II. Yes. Adolescents are well known to be a challenging group of patients to treat and poorer treatment outcomes have been described.

III. Intensive adherence support by a counsellor and possibly an adolescent support group, education about HIV, allocation of a treatment supporter, close monitoring and follow-up, exclude alcohol and substance use.

Key learning points

I. There is increasing evidence from Southern Africa that outcomes for adolescents on antiretroviral therapy are poorer than for older adults. Additional interventions may be required for this group.

Further reading

Nachega JB, Hislop M, Nguyen H, et al. Antiretroviral therapy adherence, virologic and immunologic outcomes in adolescents compared with adults in southern Africa. J Acquir Immune Defic Syndr 2009; 51: 65-71

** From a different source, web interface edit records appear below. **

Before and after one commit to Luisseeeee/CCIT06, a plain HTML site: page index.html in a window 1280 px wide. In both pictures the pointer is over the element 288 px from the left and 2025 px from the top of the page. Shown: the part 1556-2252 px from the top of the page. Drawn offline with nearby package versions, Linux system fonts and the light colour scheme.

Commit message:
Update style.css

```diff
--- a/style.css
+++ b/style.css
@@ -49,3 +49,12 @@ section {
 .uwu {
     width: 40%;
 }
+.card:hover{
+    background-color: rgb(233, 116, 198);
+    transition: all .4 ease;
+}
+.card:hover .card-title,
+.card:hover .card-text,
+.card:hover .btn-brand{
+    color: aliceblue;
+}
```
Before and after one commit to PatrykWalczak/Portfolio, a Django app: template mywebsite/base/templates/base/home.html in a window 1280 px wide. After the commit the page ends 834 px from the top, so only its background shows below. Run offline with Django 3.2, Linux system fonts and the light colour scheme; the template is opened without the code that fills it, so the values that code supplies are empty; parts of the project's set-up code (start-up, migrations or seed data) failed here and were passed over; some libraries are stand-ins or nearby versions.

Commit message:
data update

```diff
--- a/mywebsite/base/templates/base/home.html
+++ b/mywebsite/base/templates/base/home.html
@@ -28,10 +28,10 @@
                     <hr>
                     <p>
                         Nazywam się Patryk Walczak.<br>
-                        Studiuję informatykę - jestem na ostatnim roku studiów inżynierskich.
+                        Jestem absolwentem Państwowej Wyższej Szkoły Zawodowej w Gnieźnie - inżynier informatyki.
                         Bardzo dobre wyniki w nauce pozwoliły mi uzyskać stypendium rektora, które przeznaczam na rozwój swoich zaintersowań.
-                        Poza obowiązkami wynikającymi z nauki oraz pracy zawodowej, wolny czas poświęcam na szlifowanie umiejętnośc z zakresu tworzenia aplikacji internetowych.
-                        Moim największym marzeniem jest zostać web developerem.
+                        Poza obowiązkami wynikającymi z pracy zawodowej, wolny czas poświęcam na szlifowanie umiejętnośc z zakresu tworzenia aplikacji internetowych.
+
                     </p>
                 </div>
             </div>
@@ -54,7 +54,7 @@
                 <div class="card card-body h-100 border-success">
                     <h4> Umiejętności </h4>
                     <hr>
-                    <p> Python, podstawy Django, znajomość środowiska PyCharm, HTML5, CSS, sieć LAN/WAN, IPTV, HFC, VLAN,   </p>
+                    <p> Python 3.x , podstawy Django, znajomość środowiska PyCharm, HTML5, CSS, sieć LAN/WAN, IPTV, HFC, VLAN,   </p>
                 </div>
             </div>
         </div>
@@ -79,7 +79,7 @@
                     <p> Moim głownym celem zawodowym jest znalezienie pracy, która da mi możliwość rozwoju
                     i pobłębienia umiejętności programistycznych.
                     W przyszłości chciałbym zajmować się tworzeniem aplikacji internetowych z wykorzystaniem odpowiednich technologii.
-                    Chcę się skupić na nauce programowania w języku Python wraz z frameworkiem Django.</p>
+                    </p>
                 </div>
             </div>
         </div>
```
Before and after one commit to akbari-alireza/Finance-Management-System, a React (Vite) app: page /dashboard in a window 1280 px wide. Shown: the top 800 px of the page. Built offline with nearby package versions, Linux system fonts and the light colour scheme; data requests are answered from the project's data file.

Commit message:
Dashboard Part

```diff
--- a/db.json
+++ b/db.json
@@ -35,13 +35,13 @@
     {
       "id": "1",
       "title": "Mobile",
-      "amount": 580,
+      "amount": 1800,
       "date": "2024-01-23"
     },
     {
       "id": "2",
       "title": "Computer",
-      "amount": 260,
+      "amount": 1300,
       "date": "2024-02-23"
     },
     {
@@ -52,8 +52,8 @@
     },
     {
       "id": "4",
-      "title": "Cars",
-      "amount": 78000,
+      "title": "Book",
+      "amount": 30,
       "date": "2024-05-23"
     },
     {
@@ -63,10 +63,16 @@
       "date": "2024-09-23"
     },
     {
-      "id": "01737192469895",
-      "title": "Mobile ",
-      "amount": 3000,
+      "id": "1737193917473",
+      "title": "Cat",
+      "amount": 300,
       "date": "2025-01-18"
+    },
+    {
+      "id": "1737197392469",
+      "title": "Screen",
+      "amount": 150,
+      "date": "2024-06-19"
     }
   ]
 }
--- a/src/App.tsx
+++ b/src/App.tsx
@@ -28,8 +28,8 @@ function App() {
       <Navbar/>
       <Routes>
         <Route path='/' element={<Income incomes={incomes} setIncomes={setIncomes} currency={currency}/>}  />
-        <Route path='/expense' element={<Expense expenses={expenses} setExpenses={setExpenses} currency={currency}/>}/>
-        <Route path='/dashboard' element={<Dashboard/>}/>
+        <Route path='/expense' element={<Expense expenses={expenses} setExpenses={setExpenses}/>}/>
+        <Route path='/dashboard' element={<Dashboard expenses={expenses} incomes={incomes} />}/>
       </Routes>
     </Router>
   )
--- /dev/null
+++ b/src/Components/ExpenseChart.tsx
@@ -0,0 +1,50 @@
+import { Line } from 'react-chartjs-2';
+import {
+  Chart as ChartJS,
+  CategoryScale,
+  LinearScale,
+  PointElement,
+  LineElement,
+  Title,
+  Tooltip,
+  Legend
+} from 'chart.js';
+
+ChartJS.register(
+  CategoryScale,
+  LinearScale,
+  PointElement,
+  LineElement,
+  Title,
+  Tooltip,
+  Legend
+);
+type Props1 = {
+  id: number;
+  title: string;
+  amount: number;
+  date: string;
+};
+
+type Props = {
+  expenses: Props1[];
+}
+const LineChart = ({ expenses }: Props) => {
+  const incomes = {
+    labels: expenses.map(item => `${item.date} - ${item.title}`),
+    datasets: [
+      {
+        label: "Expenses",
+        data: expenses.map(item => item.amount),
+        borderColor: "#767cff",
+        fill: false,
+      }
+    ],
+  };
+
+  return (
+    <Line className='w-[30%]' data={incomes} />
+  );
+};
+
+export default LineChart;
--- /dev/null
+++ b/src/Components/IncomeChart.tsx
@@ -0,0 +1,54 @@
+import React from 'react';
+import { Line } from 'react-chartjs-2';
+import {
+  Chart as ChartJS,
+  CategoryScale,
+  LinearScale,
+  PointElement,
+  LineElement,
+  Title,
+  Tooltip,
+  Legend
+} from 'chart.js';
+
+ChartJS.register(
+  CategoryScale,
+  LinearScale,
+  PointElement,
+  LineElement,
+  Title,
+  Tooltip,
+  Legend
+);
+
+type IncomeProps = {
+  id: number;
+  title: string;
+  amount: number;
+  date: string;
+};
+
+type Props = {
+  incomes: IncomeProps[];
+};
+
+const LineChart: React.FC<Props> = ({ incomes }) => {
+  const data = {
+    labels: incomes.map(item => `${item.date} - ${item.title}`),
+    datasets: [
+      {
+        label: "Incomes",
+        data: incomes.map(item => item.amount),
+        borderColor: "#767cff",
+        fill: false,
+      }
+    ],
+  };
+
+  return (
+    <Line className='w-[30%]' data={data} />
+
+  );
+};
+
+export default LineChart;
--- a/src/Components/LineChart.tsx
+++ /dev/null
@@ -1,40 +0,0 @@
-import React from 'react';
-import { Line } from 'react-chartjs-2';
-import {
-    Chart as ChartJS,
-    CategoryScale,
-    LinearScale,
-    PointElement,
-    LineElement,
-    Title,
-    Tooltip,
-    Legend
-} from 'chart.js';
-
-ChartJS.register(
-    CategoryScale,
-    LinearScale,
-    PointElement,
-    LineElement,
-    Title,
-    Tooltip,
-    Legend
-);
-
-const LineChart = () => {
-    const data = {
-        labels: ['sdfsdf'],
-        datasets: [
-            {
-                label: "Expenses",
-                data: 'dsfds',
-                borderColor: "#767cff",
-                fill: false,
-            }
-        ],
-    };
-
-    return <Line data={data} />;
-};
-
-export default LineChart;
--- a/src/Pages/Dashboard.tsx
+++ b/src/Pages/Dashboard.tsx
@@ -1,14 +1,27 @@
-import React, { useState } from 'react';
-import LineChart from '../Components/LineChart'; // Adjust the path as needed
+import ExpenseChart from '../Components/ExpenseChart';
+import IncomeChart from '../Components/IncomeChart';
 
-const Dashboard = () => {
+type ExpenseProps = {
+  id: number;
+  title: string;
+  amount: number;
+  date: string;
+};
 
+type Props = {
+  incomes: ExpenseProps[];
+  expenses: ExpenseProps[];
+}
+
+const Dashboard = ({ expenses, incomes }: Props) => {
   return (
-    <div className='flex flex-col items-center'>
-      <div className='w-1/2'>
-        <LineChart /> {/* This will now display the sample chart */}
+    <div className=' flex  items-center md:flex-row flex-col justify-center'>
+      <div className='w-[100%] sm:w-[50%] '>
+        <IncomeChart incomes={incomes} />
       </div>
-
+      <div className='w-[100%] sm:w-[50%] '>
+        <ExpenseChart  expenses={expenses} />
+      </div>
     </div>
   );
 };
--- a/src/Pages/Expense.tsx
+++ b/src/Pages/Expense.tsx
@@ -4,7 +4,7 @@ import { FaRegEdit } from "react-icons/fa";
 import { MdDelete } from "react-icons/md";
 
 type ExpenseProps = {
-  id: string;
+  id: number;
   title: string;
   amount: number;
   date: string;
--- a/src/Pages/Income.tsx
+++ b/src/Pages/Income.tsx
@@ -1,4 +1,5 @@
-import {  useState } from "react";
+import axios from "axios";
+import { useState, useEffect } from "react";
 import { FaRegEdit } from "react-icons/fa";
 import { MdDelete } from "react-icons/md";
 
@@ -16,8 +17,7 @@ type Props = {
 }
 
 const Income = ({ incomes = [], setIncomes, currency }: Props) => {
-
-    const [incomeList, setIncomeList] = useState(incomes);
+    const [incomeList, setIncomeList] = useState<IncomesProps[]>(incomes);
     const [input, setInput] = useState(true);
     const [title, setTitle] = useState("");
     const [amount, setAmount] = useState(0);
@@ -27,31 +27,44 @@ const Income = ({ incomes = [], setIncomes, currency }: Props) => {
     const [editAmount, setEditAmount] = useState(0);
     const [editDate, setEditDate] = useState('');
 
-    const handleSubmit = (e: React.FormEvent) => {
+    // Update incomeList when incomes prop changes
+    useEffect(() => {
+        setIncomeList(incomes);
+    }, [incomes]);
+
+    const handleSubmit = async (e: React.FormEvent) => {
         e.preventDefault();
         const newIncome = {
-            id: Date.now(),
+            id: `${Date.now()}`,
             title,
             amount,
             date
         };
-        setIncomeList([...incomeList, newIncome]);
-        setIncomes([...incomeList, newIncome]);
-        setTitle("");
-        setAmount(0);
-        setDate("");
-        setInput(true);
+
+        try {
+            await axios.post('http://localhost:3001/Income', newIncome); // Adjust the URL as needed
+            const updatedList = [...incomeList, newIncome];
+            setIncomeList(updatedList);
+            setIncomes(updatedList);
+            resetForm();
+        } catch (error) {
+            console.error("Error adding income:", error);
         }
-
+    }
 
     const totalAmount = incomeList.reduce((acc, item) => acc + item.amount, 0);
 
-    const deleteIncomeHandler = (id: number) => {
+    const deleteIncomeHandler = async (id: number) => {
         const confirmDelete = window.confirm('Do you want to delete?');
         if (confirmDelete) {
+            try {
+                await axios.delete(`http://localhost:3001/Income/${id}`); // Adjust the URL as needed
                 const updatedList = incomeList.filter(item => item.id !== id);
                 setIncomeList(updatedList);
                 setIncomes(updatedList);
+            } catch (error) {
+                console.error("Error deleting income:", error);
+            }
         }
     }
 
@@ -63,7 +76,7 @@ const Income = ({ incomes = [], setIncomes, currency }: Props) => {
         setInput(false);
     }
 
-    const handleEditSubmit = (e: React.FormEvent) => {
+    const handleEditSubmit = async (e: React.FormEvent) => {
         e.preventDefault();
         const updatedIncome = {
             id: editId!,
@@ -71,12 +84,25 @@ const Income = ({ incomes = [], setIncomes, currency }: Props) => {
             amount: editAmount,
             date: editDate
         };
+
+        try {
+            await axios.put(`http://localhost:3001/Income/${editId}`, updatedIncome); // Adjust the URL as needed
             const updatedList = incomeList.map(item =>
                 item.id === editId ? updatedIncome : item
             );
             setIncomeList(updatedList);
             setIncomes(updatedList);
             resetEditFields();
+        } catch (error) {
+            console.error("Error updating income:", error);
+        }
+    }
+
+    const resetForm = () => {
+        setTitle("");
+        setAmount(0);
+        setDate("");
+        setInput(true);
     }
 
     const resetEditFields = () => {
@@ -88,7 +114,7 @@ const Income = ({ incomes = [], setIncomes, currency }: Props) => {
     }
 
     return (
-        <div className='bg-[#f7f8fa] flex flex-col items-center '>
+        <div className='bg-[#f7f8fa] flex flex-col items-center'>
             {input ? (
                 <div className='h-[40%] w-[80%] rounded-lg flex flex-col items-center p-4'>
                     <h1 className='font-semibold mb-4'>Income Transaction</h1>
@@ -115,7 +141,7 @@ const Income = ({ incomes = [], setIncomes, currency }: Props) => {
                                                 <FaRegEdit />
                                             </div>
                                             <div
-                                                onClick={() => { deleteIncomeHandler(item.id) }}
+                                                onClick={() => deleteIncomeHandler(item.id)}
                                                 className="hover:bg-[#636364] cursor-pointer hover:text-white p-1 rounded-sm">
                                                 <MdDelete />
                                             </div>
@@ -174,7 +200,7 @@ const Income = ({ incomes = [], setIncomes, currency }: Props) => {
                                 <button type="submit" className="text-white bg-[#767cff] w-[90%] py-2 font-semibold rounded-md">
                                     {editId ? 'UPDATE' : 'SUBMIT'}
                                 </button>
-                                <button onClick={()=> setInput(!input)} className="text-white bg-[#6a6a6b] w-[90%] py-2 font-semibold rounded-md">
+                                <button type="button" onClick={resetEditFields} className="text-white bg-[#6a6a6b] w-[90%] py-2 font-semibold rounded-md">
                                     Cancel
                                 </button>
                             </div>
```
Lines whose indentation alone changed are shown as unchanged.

Although every attempt has been made to ensure that the information in this book is accurate and up-to-date, the authors and publishers accept no responsibility for any loss or damage resulting from use of the information herein.

It is the responsibility of the individual clinician or health care worker to abide by national and local guidelines and protocols regarding management of HIV and TB. Information regarding drug indications and dosages should be checked with the national or local formulary, or with the pharmaceutical package insert.

None of the authors has declared any competing financial interests with regards to any material discussed within the HIV and TB Drug Resistance and Clinical Management Case Book.

Latest Cases